▶ _GIVEN RECORDS_

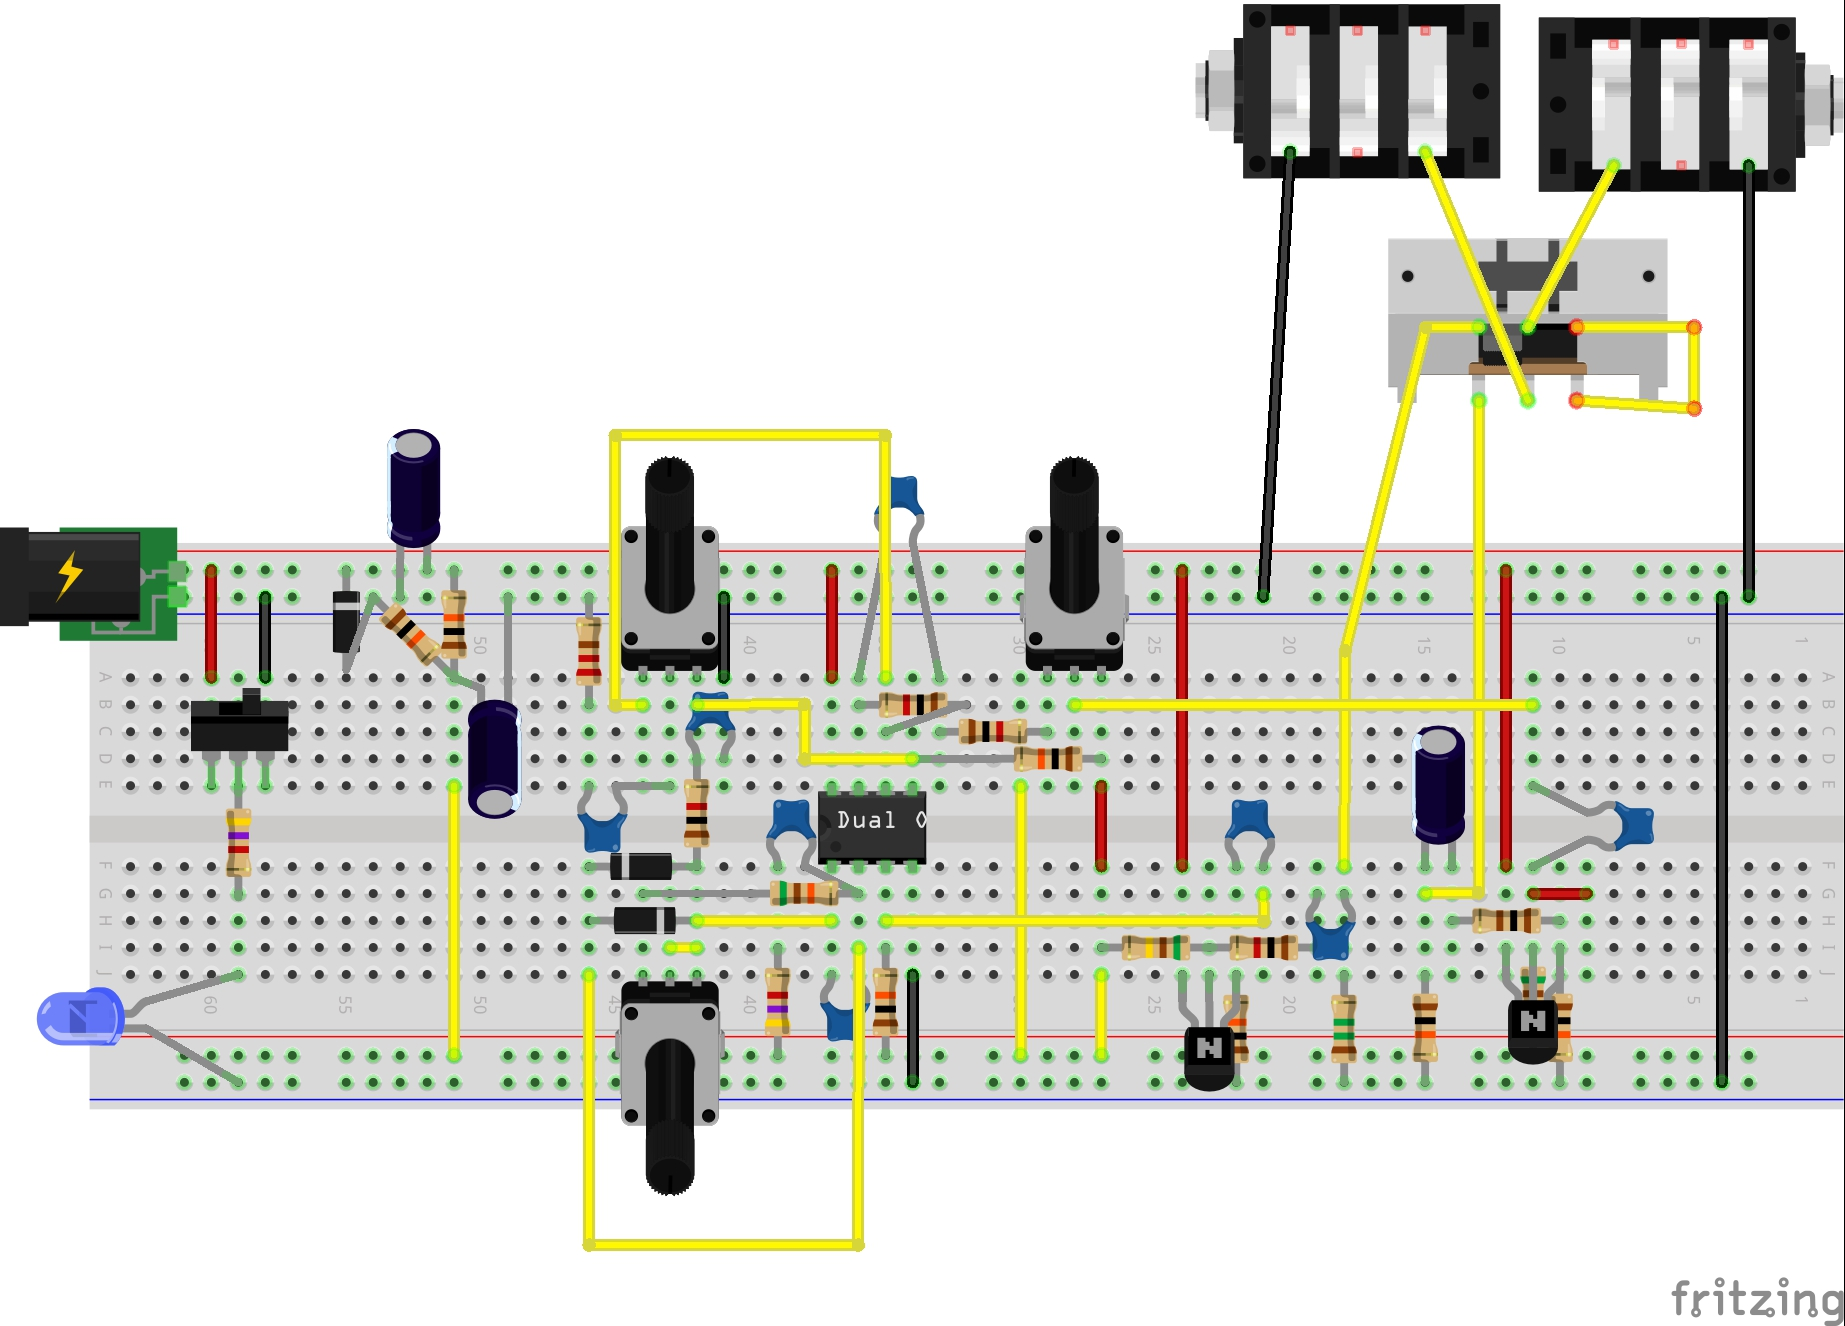
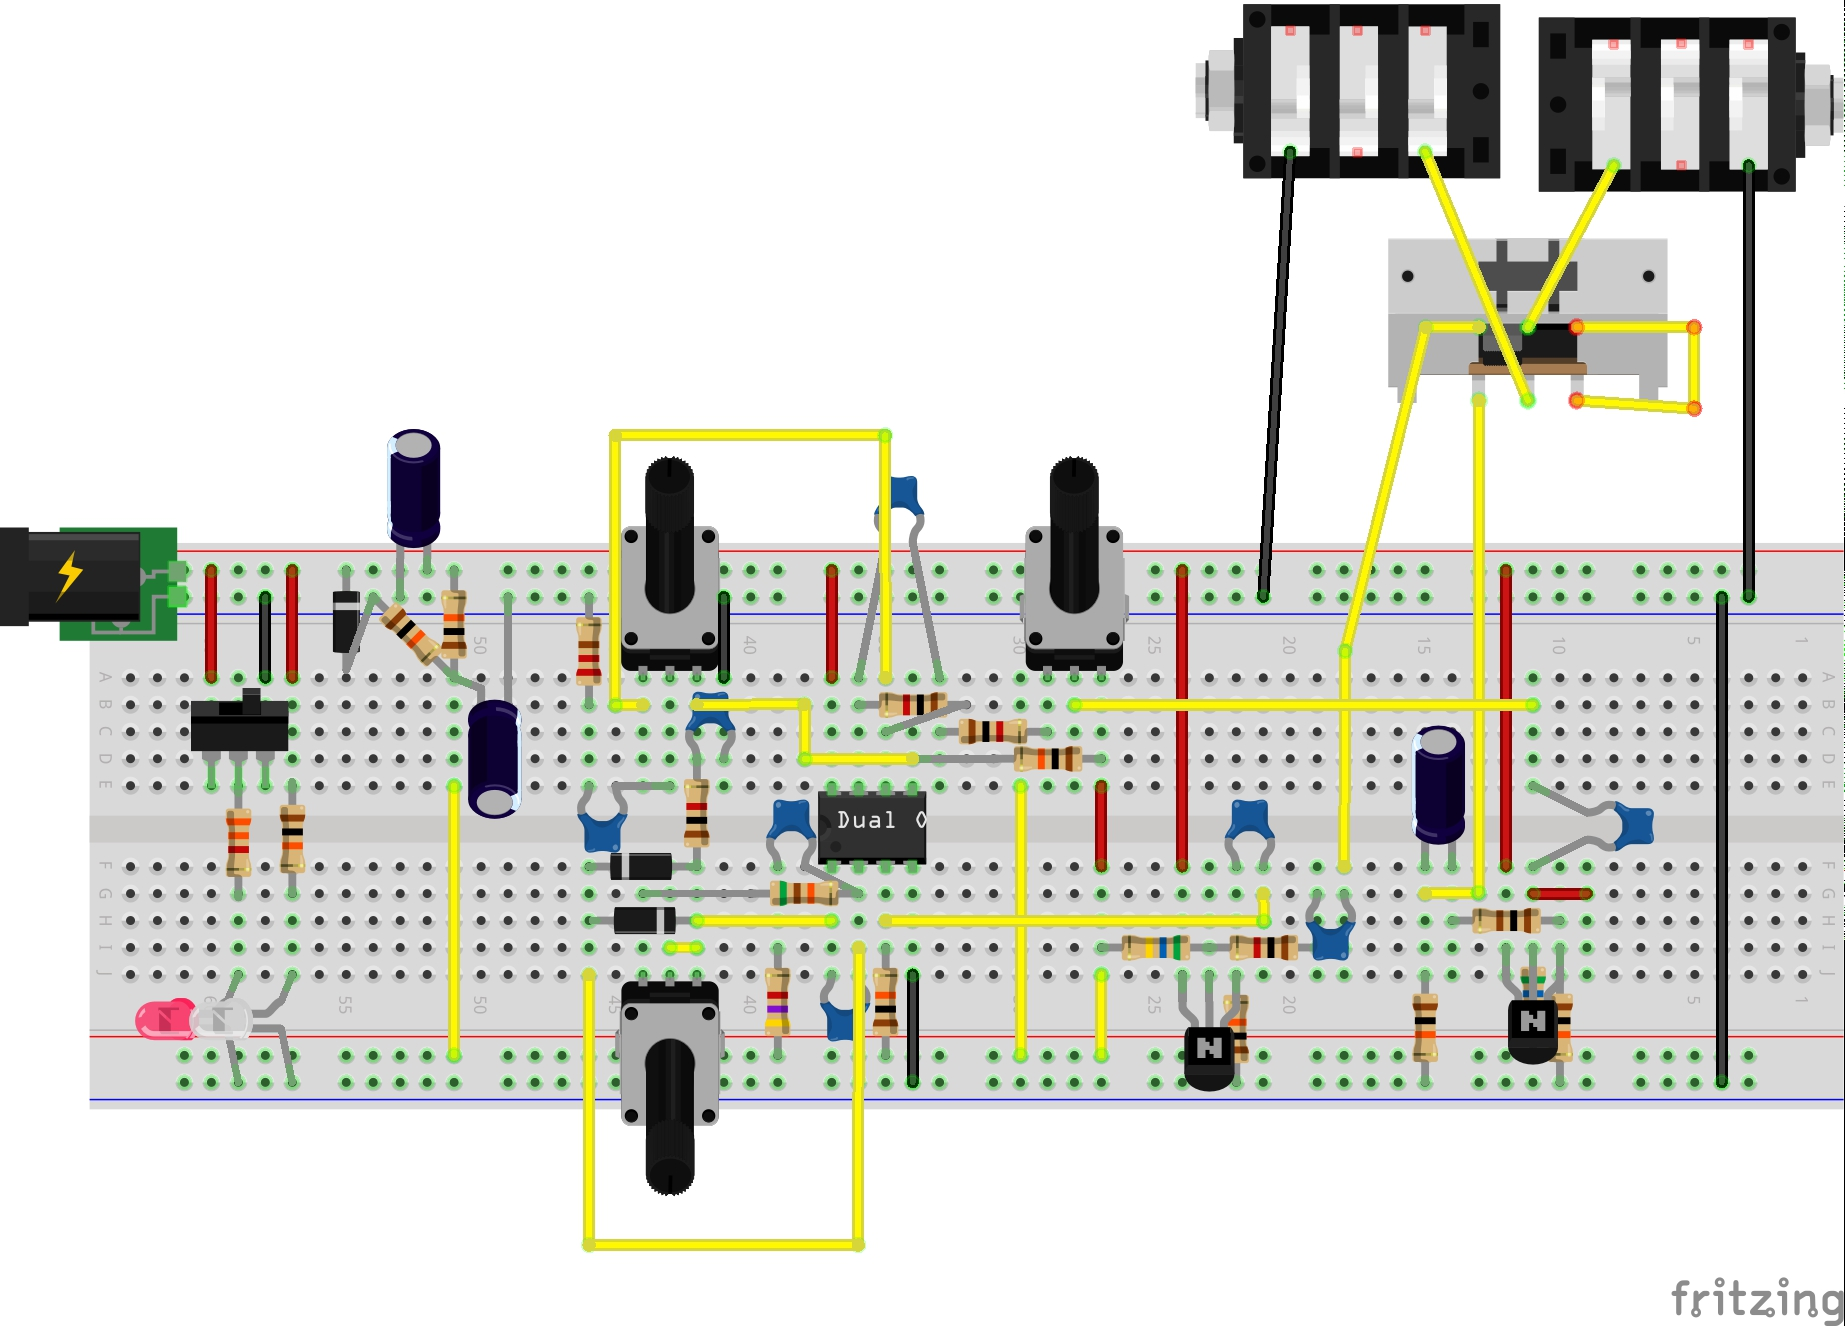
[GuitarEffects/Goblin] tidy notes

diff --git a/Electronics101/GuitarEffects/Goblin/README.md b/Electronics101/GuitarEffects/Goblin/README.md
@@ -106,7 +106,7 @@ Conventional power supply arrangements may be used, but not shown completely in 
 * reverse polarity protection diode
 * power to ground connection switched by the input jack i.e. power on when you plug in an instrument lead
 
-### Modifications
+### Common Modifications
 
 The following summarises some of the common modification possibilities. More are covered in [The Technology of the Tube Screamer](http://www.geofex.com/Article_Folders/TStech/tsxfram.htm).
 
@@ -215,6 +215,8 @@ with just a couple of component changes when compared to the original Tube Screa
 * R2, R12 560kΩ (instead of 510kΩ), since this is what I had on-hand
 * C4 50pF (instead of 51pF), since this is what I had on-hand
 * Q1, Q2 S9014 (instead of 2SC1815)
+* 3mm white LED for the power indicator, with a 10kΩ current limit resistor (since it is a super-bright LED)
+* 3mm red LED for the effect-enabled indicator, with a 3.3kΩ current limit resistor
 
 ![Breadboard](./assets/Goblin_bb.jpg?raw=true)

▶ _AIM OF THE EXERCISE_
Lines to set down from above: the line with "an instrument lead", the line with "The following summarises", and every line between, each exactly as written.

▶ _RESPONSE AREA_
 * power to ground connection switched by the input jack i.e. power on when you plug in an instrument lead
 
-### Modifications
+### Common Modifications
 
 The following summarises some of the common modification possibilities. More are covered in [The Technology of the Tube Screamer](http://www.geofex.com/Article_Folders/TStech/tsxfram.htm).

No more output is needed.